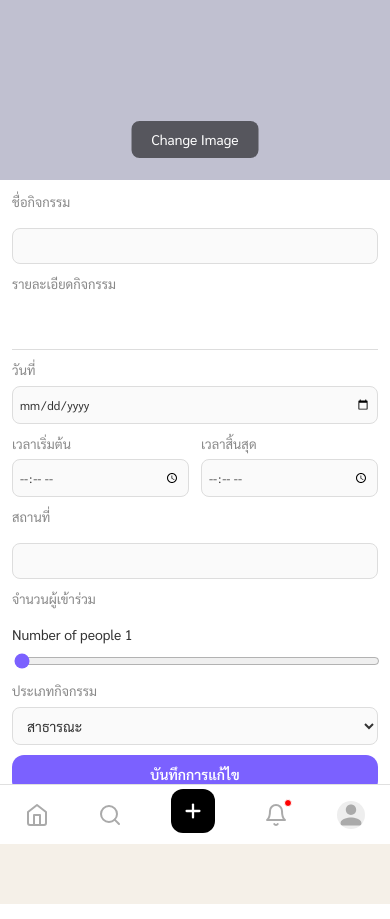
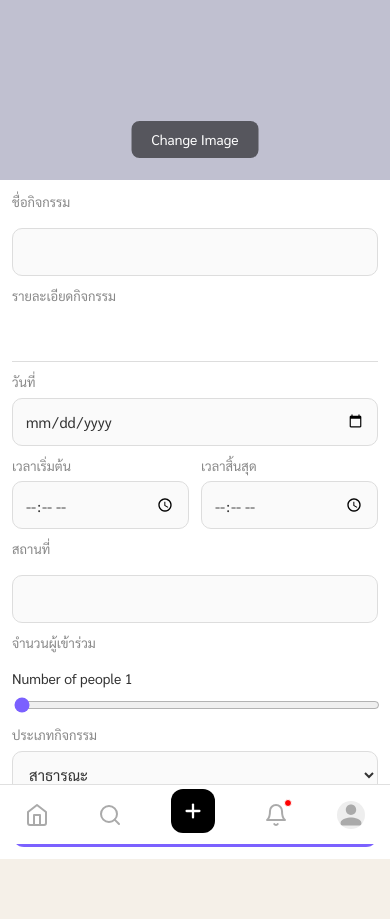
Before and after one commit to llitsbeyourbet/UWM, a React (Vite) app: page /edit-activity/1 in a window 390 px wide. Built offline with nearby package versions, Linux system fonts and the light colour scheme; no server answers.

Commit message:
edit CreateActivities (responsive iphone ver3)

```diff
--- a/frontend/pages/CreateActivities.css
+++ b/frontend/pages/CreateActivities.css
@@ -93,16 +93,21 @@
 .detail-card input[type="text"],
 .detail-card input[type="date"],
 .detail-card input[type="time"],
-.detail-card select {
-  width: 100%;
-  max-width: 100%;
-  box-sizing: border-box;
-  padding: 8px 10px;
-  border: 1px solid #ddd;
-  border-radius: 8px;
-  font-size: 14px;
-  background-color: #fafafa;
-  outline: none;
+.detail-card select{
+
+    width:100%;
+    height:48px;
+
+    padding:0 12px;
+
+    border:1px solid #ddd;
+    border-radius:10px;
+
+    background:#fafafa;
+
+    font-size:15px;
+
+    box-sizing:border-box;
 }
 
 .detail-card input:focus,
@@ -300,10 +305,9 @@ input[type="time"]::-webkit-calendar-picker-indicator {
 
     .detail-card input[type="time"],
     .detail-card input[type="date"]{
-        width:100%;
-        height:38px;
-        padding:6px;
-        font-size:12px;
+        height:48px;
+        font-size:15px;
+        padding:0 12px;
     }
 }
 
@@ -319,19 +323,12 @@ input[type="time"]::-webkit-calendar-picker-indicator {
     min-width:0;
 }
 
-/* iPhone */
+/* iPhone เท่านั้น */
 .row-group.ios{
-    flex-direction:column;
-    gap:12px;
+    display:block;
 }
 
 .row-group.ios .input-group{
     width:100%;
+    margin-bottom:12px;
 }
-
-.row-group.ios input[type="time"],
-.row-group.ios input[type="date"]{
-    width:100%;
-    height:44px;
-    font-size:16px;
-}
--- a/frontend/pages/CreateActivities.jsx
+++ b/frontend/pages/CreateActivities.jsx
@@ -18,7 +18,7 @@ function CreateActivities() {
   const [category, setCategory] = useState("กีฬา");
   const [checkinStart, setCheckinStart] = useState("");
   const [checkinEnd, setCheckinEnd] = useState("");
-  const isIOS = /iPhone|iPad|iPod/i.test(navigator.userAgent);
+  const isIPhone = /iPhone|iPod/i.test(navigator.userAgent);
 
 
   // 👈 แก้ handleImage ให้อัปโหลดรูปไป server
@@ -147,14 +147,14 @@ function CreateActivities() {
           <option value="คาเฟ่">☕ คาเฟ่</option>
         </select>
 
-        <div className={`row-group ${isIOS ? "ios" : ""}`}>
+        <div className={`row-group ${isIPhone ? "ios" : ""}`}>
           <div className="input-group">
             <label>วันที่</label>
             <input type="date" value={date} onChange={(e) => setDate(e.target.value)} />
           </div>
         </div>
 
-        <div className={`row-group ${isIOS ? "ios" : ""}`}>
+        <div className={`row-group ${isIPhone ? "ios" : ""}`}>
           <div className="input-group">
             <label>เวลาเริ่มต้น</label>
             <input type="time" value={time} onChange={(e) => setTime(e.target.value)} />
@@ -165,7 +165,7 @@ function CreateActivities() {
           </div>
         </div>
 
-        <div className={`row-group ${isIOS ? "ios" : ""}`}>
+        <div className={`row-group ${isIPhone ? "ios" : ""}`}>
           <div className="input-group">
             <label>เวลาเริ่มเช็คอิน</label>
             <input type="time" value={checkinStart} onChange={(e) => setCheckinStart(e.target.value)} />
```
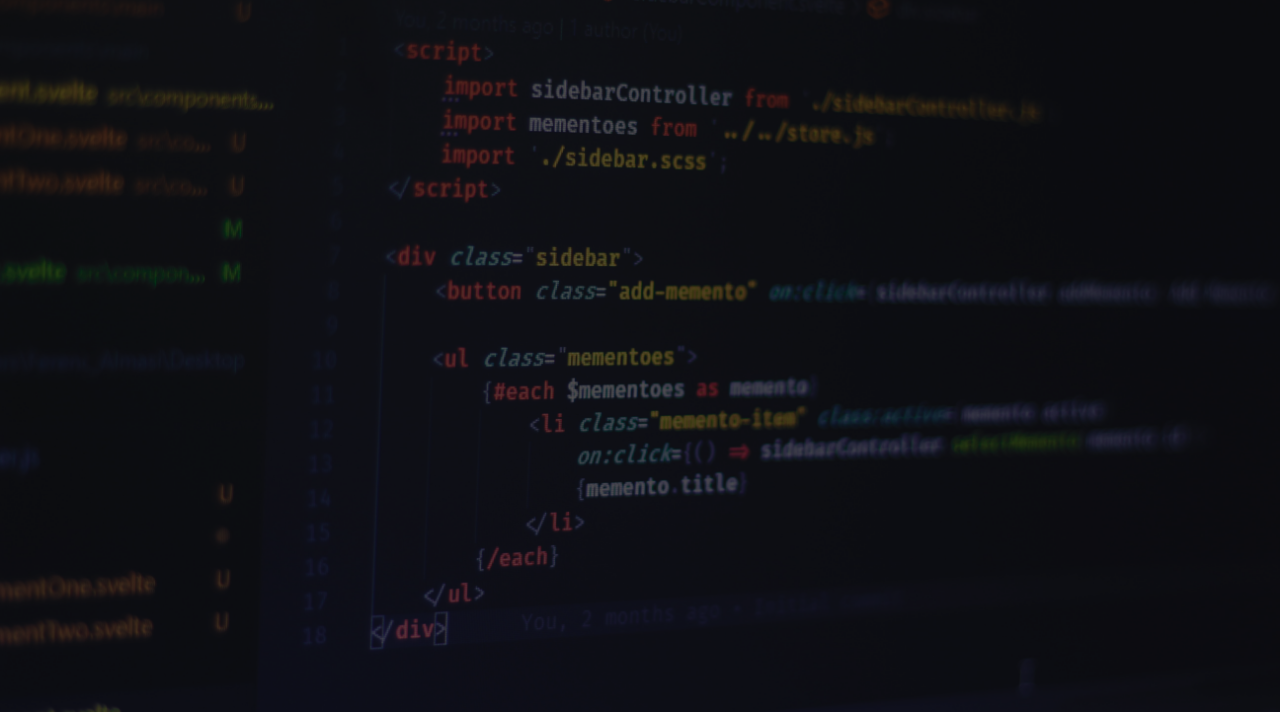
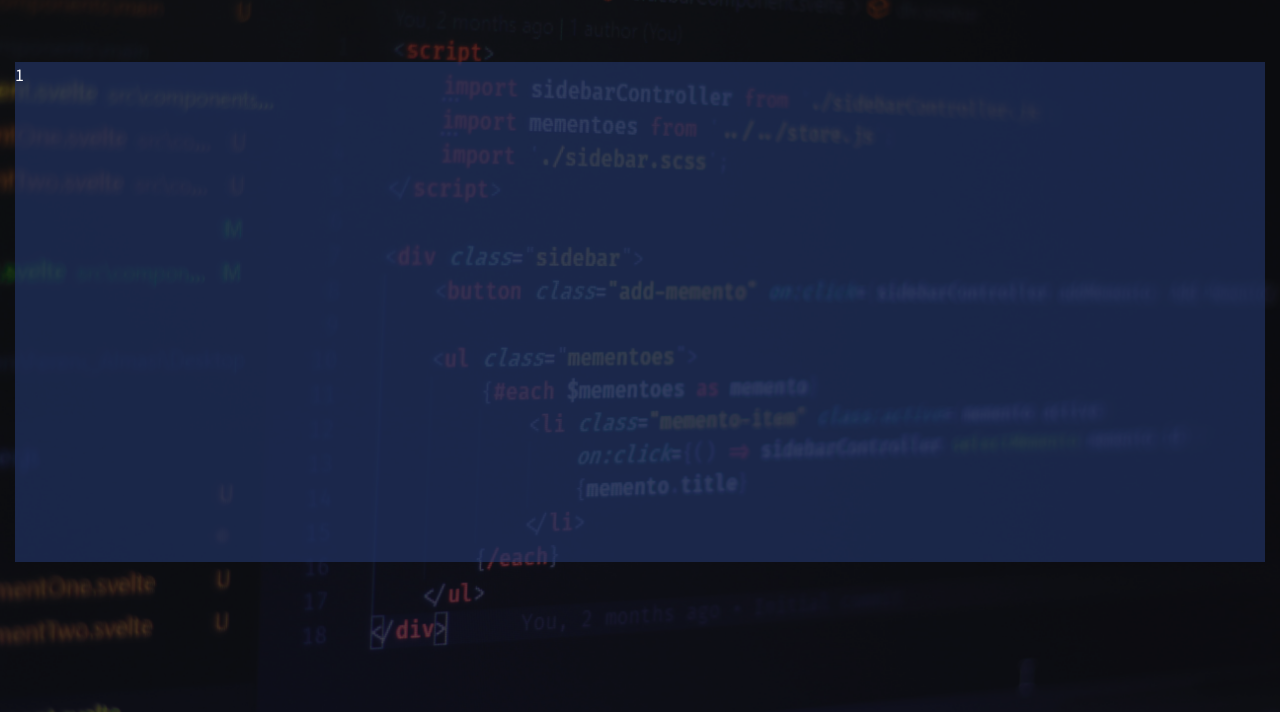
Before and after one commit to jacobislai/webclass_project, a plain HTML site: page 20240527/one-page-layout.html in a window 1280 px wide. Shown: the part 88-800 px from the top of the page. Drawn offline with nearby package versions, Linux system fonts and the light colour scheme.

Commit message:
page層級關係

```diff
--- a/20240527/assets/css/one-page-layout.css
+++ b/20240527/assets/css/one-page-layout.css
@@ -68,6 +68,9 @@ body {
     background-position: center;
     position: relative;
     z-index: 1;
+    display: flex;
+    align-items: center;
+
 }
 
 #page-1::before {
@@ -79,3 +82,18 @@ body {
     height: 100%;
     background-color: rgba(0, 0, 0, 0.63);
 }
+
+.page-wrap {
+    position: relative;
+    z-index: 2;
+    width: 100%;
+}
+
+.page-content {
+    background: rgba(35, 54, 105, 0.644);
+    width: 100%;
+    height: 500px;
+    color: #fff;
+    display: grid;
+    grid-template-columns: repeat(2, 1fr);
+}
--- a/20240527/one-page-layout.html
+++ b/20240527/one-page-layout.html
@@ -85,7 +85,13 @@
     </div> -->
 
     <div class="page" id="page-1">
-
+        <div class="page-wrap">
+            <div class="container">
+                <div class="page-content">
+                    1
+                </div>
+            </div>
+        </div>
     </div>
 </body>
 
```
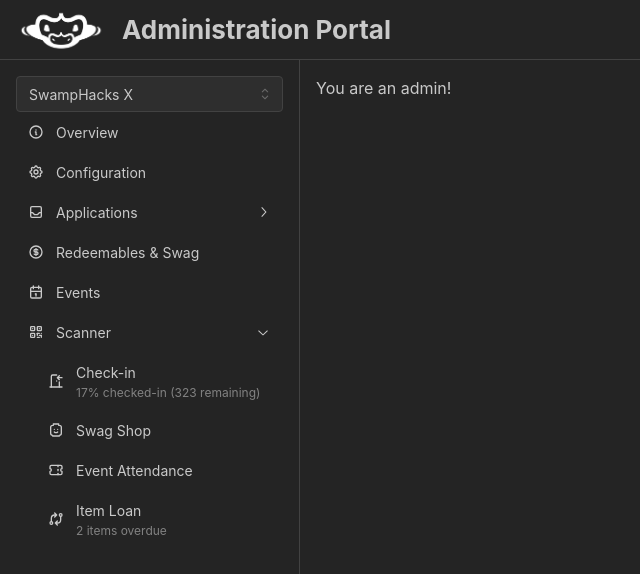
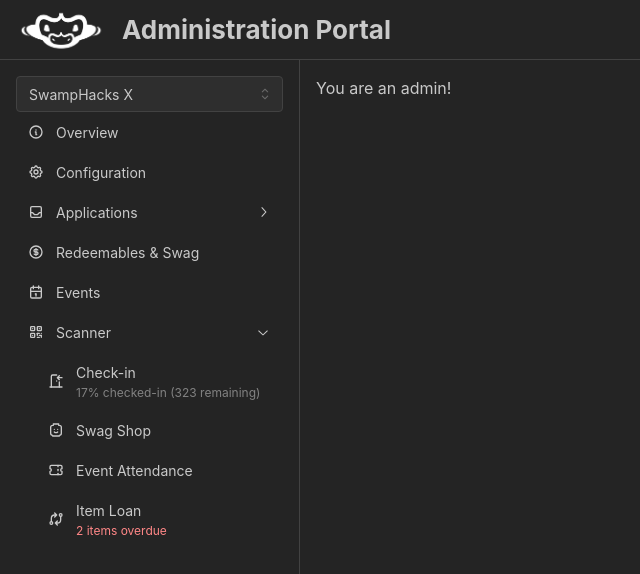
Before and after one commit to swamphacks/HaXr, a Next.js app: page /admin in a window 1280 px wide. Both pictures are taken after a click on the link "Scanner". Shown: the top 574 px of the page, without its empty margins (0-640 px from the left). Built offline with nearby package versions, Linux system fonts and the light colour scheme.

Commit message:
Change overdue text color to red

```diff
--- a/app/admin/layout.tsx
+++ b/app/admin/layout.tsx
@@ -8,6 +8,7 @@ import {
   Image,
   NavLink,
   Select,
+  Text,
   Title,
 } from '@mantine/core';
 import { useDisclosure } from '@mantine/hooks';
@@ -115,7 +116,11 @@ export default function AdminLayout({
           />
           <NavLink
             label='Item Loan'
-            description='2 items overdue'
+            description={
+              <Text inherit={true} c='red'>
+                2 items overdue
+              </Text>
+            }
             leftSection={<IconExchange size='1rem' />}
           />
         </NavLink>
```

....

● **Work required**: Your answer must be an exact repeat of all the records, minus the pictures.

● **Answer space**:
Before and after one commit to llitsbeyourbet/UWM, a React (Vite) app: page /edit-activity/1 in a window 390 px wide. Built offline with nearby package versions, Linux system fonts and the light colour scheme; no server answers.

Commit message:
edit CreateActivities (responsive iphone ver3)

```diff
--- a/frontend/pages/CreateActivities.css
+++ b/frontend/pages/CreateActivities.css
@@ -93,16 +93,21 @@
 .detail-card input[type="text"],
 .detail-card input[type="date"],
 .detail-card input[type="time"],
-.detail-card select {
-  width: 100%;
-  max-width: 100%;
-  box-sizing: border-box;
-  padding: 8px 10px;
-  border: 1px solid #ddd;
-  border-radius: 8px;
-  font-size: 14px;
-  background-color: #fafafa;
-  outline: none;
+.detail-card select{
+
+    width:100%;
+    height:48px;
+
+    padding:0 12px;
+
+    border:1px solid #ddd;
+    border-radius:10px;
+
+    background:#fafafa;
+
+    font-size:15px;
+
+    box-sizing:border-box;
 }
 
 .detail-card input:focus,
@@ -300,10 +305,9 @@ input[type="time"]::-webkit-calendar-picker-indicator {
 
     .detail-card input[type="time"],
     .detail-card input[type="date"]{
-        width:100%;
-        height:38px;
-        padding:6px;
-        font-size:12px;
+        height:48px;
+        font-size:15px;
+        padding:0 12px;
     }
 }
 
@@ -319,19 +323,12 @@ input[type="time"]::-webkit-calendar-picker-indicator {
     min-width:0;
 }
 
-/* iPhone */
+/* iPhone เท่านั้น */
 .row-group.ios{
-    flex-direction:column;
-    gap:12px;
+    display:block;
 }
 
 .row-group.ios .input-group{
     width:100%;
+    margin-bottom:12px;
 }
-
-.row-group.ios input[type="time"],
-.row-group.ios input[type="date"]{
-    width:100%;
-    height:44px;
-    font-size:16px;
-}
--- a/frontend/pages/CreateActivities.jsx
+++ b/frontend/pages/CreateActivities.jsx
@@ -18,7 +18,7 @@ function CreateActivities() {
   const [category, setCategory] = useState("กีฬา");
   const [checkinStart, setCheckinStart] = useState("");
   const [checkinEnd, setCheckinEnd] = useState("");
-  const isIOS = /iPhone|iPad|iPod/i.test(navigator.userAgent);
+  const isIPhone = /iPhone|iPod/i.test(navigator.userAgent);
 
 
   // 👈 แก้ handleImage ให้อัปโหลดรูปไป server
@@ -147,14 +147,14 @@ function CreateActivities() {
           <option value="คาเฟ่">☕ คาเฟ่</option>
         </select>
 
-        <div className={`row-group ${isIOS ? "ios" : ""}`}>
+        <div className={`row-group ${isIPhone ? "ios" : ""}`}>
           <div className="input-group">
             <label>วันที่</label>
             <input type="date" value={date} onChange={(e) => setDate(e.target.value)} />
           </div>
         </div>
 
-        <div className={`row-group ${isIOS ? "ios" : ""}`}>
+        <div className={`row-group ${isIPhone ? "ios" : ""}`}>
           <div className="input-group">
             <label>เวลาเริ่มต้น</label>
             <input type="time" value={time} onChange={(e) => setTime(e.target.value)} />
@@ -165,7 +165,7 @@ function CreateActivities() {
           </div>
         </div>
 
-        <div className={`row-group ${isIOS ? "ios" : ""}`}>
+        <div className={`row-group ${isIPhone ? "ios" : ""}`}>
           <div className="input-group">
             <label>เวลาเริ่มเช็คอิน</label>
             <input type="time" value={checkinStart} onChange={(e) => setCheckinStart(e.target.value)} />
```
Before and after one commit to jacobislai/webclass_project, a plain HTML site: page 20240527/one-page-layout.html in a window 1280 px wide. Shown: the part 88-800 px from the top of the page. Drawn offline with nearby package versions, Linux system fonts and the light colour scheme.

Commit message:
page層級關係

```diff
--- a/20240527/assets/css/one-page-layout.css
+++ b/20240527/assets/css/one-page-layout.css
@@ -68,6 +68,9 @@ body {
     background-position: center;
     position: relative;
     z-index: 1;
+    display: flex;
+    align-items: center;
+
 }
 
 #page-1::before {
@@ -79,3 +82,18 @@ body {
     height: 100%;
     background-color: rgba(0, 0, 0, 0.63);
 }
+
+.page-wrap {
+    position: relative;
+    z-index: 2;
+    width: 100%;
+}
+
+.page-content {
+    background: rgba(35, 54, 105, 0.644);
+    width: 100%;
+    height: 500px;
+    color: #fff;
+    display: grid;
+    grid-template-columns: repeat(2, 1fr);
+}
--- a/20240527/one-page-layout.html
+++ b/20240527/one-page-layout.html
@@ -85,7 +85,13 @@
     </div> -->
 
     <div class="page" id="page-1">
-
+        <div class="page-wrap">
+            <div class="container">
+                <div class="page-content">
+                    1
+                </div>
+            </div>
+        </div>
     </div>
 </body>
 
```
Before and after one commit to swamphacks/HaXr, a Next.js app: page /admin in a window 1280 px wide. Both pictures are taken after a click on the link "Scanner". Shown: the top 574 px of the page, without its empty margins (0-640 px from the left). Built offline with nearby package versions, Linux system fonts and the light colour scheme.

Commit message:
Change overdue text color to red

```diff
--- a/app/admin/layout.tsx
+++ b/app/admin/layout.tsx
@@ -8,6 +8,7 @@ import {
   Image,
   NavLink,
   Select,
+  Text,
   Title,
 } from '@mantine/core';
 import { useDisclosure } from '@mantine/hooks';
@@ -115,7 +116,11 @@ export default function AdminLayout({
           />
           <NavLink
             label='Item Loan'
-            description='2 items overdue'
+            description={
+              <Text inherit={true} c='red'>
+                2 items overdue
+              </Text>
+            }
             leftSection={<IconExchange size='1rem' />}
           />
         </NavLink>
```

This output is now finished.